New voter registration procedures have become a new form of poll tax. Estimates are that hundreds of thousands of citizens have been disenfranchised by these efforts. The burden of these procedures fall disproportionately on the poor, people of color, and the elderly, and those for who English is a second language. We need a new national voters’ rights act to replace the Voting Rights Act of 1965 which was essentially struck down by the Supreme Court in 2013.
No one could deny that we need to clean up our voter rolls. There is no systematic effort to purge the rolls of deceased voters or those who have moved away. But so far this has not been a real issue. After searches for voter fraud spanning decades, no one has ever found more than a handful of actual voter fraud issues, and certainly never enough to sway an election.
In many states convicted felons have a lifetime ban on voting. African Americans make up 13% of the population, but 38% of the prison population. Voter disenfranchisement due to a felony conviction has a strong racial component. It is possible to disenfranchise whole communities by refusing to allow convicted felons to vote, including those who have already paid their debt to society.
Maintain Poll Access
Every election seems to have issues with voter access to polling places. Amazingly, such issues only seem to occur in selected precincts. There is misinformation as to poll locations or hours. There are shortages of ballots or voting machines that do not work. Too often people in these “selected” precincts must wait for hours to cast their ballots. This is another burden that falls disproportionately upon the poor.
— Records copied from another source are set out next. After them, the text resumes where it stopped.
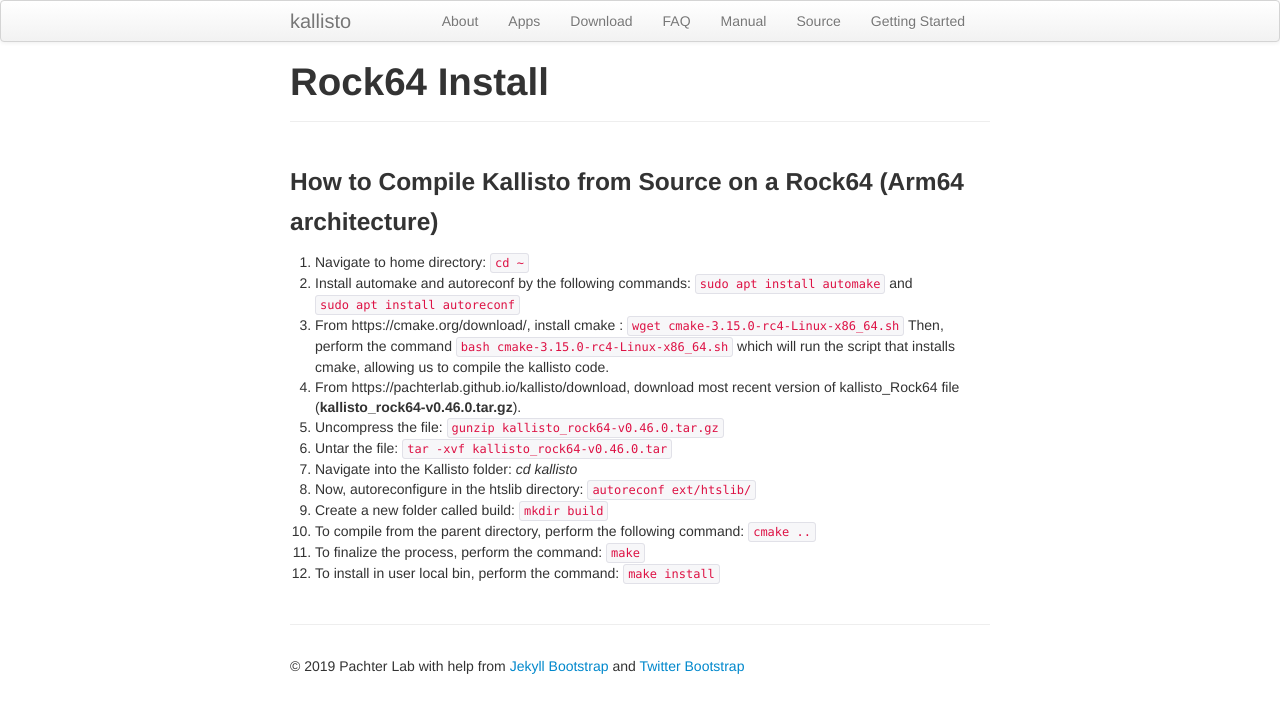
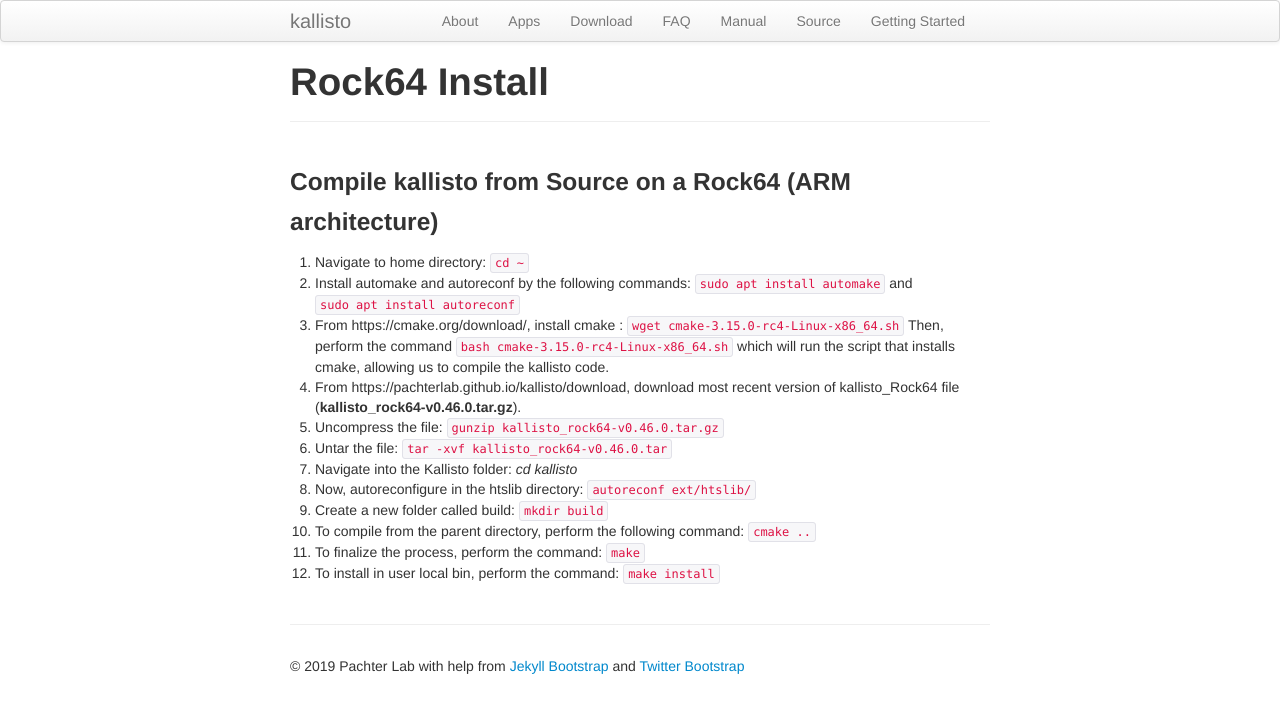
Before and after one commit to pachterlab/kallisto, a Jekyll site: the page built from rock64_install.md, in a window 1280 px wide. Shown: the top 713 px of the page. Built offline with Jekyll 4.4.1, drawn with Linux system fonts in a browser that asks for light colours.

Commit message:
Update rock64_install.md

```diff
--- a/rock64_install.md
+++ b/rock64_install.md
@@ -5,7 +5,7 @@
 
 {% include JB/setup %}
 
-### How to Compile Kallisto from Source on a Rock64 (Arm64 architecture)
+### Compile kallisto from Source on a Rock64 (ARM architecture)
 
 0. Navigate to home directory: `cd ~`
 1. Install automake and autoreconf by the following commands: `sudo apt install automake` and `sudo apt install autoreconf`
```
An hourly worker might have to rush to vote before work, while a salaried manager could vote at his or her leisure.
The act of voting should not be an ordeal. Instead of a 12 hour election window we should be given an extended time of perhaps one week to vote. We should be able to vote by any number of means. We can invest and do banking online. Calculate and pay taxes online. We should be able to vote online as well. For those without computer access, voting computers could be set up in libraries, schools, offices, or other public places. There should also be mail in options for those who are computer challenged. If we can use our bank ATM cards in Mexico City, or Bangkok, we should be able to vote from anywhere during an election period without difficulty.
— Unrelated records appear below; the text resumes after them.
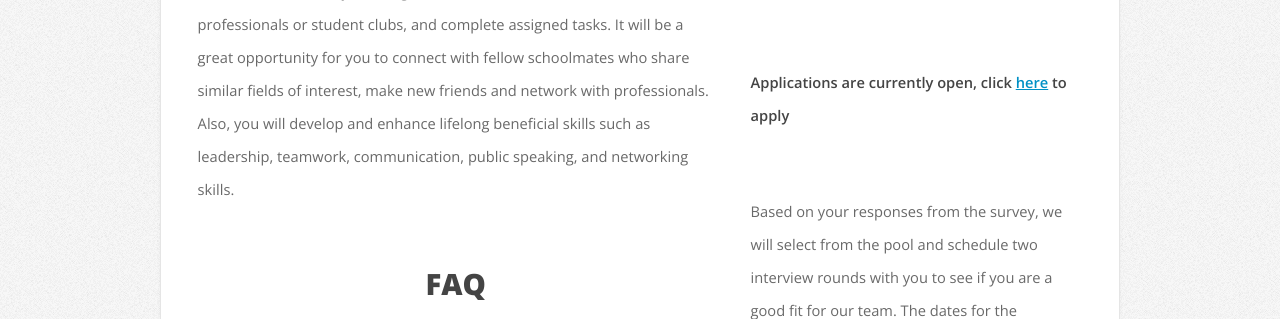
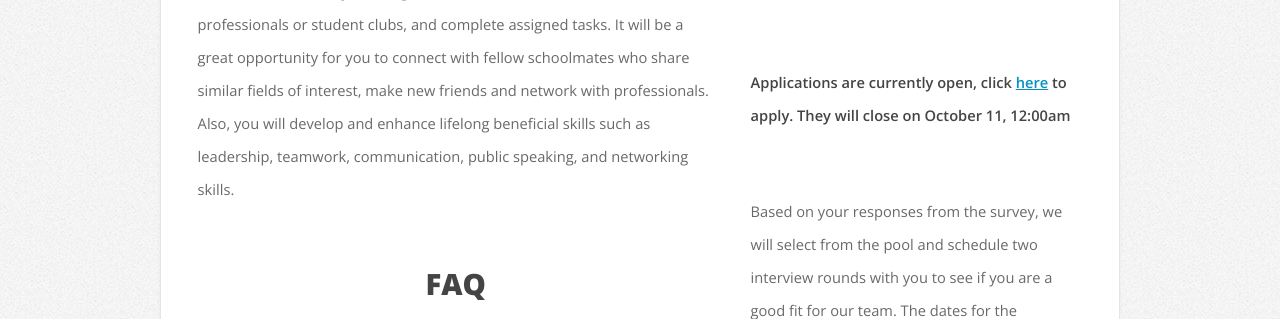
Before and after one commit to fishbearr/website, a PHP site: page /join.php in a window 1280 px wide. Shown: the part 1494-1813 px from the top of the page. Run offline with PHP 8.4, Linux system fonts and the light colour scheme; some libraries are stand-ins or nearby versions.

Commit message:
added app due date

```diff
--- a/join.php
+++ b/join.php
@@ -115,7 +115,7 @@
               <p>To see a list of the events we have hosted, visit the event archive!</p>
               <br/>
               <p><b>Applications are currently open, click <a href="https://catalyst.uw.edu/webq/survey/sase/313546
-">here</a> to apply</b></p>
+">here</a> to apply.  They will close on October 11, 12:00am</b></p>
               <br />
               <p>Based on your responses from the survey, we will select from the pool and schedule two interview rounds with you to see if you are a good fit for our team. The dates for the interviews are to be determined.</p>
             </td>
```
Demand Election Integrity
Somehow we need to make our elections work. There have been endless reports of lost ballots, voting machine malfunctions, and absentee ballots that have been lost or ignored. Elections should be determined by the votes casted and not by who counted the votes. Here again is a situation where “selected” precincts seem to have much greater irregularities than the norm. If we cannot trust our state and county officials to conduct fair and accurate elections then perhaps we should have outside parties, such as fiduciary institutions, or CPA firms, to collect and count the ballots.
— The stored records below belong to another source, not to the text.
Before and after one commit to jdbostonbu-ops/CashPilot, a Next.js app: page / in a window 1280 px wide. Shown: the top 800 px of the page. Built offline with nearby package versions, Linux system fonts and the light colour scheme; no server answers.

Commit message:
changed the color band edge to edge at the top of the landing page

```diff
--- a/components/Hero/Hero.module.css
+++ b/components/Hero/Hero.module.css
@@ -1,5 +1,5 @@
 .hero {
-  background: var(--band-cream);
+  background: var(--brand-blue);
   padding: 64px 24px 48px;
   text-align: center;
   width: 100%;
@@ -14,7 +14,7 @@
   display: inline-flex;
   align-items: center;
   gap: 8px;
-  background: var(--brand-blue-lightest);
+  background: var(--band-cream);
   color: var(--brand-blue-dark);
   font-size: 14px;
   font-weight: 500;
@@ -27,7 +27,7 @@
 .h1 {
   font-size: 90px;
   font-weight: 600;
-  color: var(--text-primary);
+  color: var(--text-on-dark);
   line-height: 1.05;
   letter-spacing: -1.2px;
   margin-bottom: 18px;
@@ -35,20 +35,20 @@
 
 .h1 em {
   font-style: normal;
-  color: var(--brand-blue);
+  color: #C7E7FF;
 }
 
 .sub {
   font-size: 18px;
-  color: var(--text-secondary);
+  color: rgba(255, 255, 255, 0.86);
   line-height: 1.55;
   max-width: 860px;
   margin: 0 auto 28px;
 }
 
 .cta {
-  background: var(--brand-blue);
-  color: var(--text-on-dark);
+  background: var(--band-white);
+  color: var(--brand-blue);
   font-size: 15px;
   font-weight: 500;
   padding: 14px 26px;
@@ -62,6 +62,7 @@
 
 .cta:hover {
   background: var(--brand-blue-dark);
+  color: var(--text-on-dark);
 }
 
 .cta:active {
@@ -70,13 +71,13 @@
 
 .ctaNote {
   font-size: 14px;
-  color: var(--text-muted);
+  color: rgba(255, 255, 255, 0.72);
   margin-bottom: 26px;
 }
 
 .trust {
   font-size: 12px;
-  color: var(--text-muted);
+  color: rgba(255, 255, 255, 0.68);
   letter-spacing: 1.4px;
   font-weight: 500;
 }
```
Voting machines, ballot counts, and any online or mail voting methods must be fool proof. This is our democracy we are talking about. We need to provide the resources and make the effort to insure that every vote counts. “Accidents,” “oversights,” and “unavoidable situations” must not be allowed as excuses. These can be avoided by proper planning, training, and redundancy.
Require Financial Disclosure
We must never again allow any candidate to run for President of the United States without submitting at least five years’ worth of federal tax returns. In the past this has been the custom, but it was not a requirement. Trump was able to avoid this disclosure despite his frequent assurances to the contrary. The president must be free of any conflicts of interest. Without the income tax disclosure there is not even a roadmap to look for possible conflicts. This disclosure must be made at the start of the election cycle so that voters have a chance to review and analyze these documents. For this reason the documents must be disclosed before any names are placed on the primary ballots. California now has such a law. We need a similar rule for congressional candidates as well.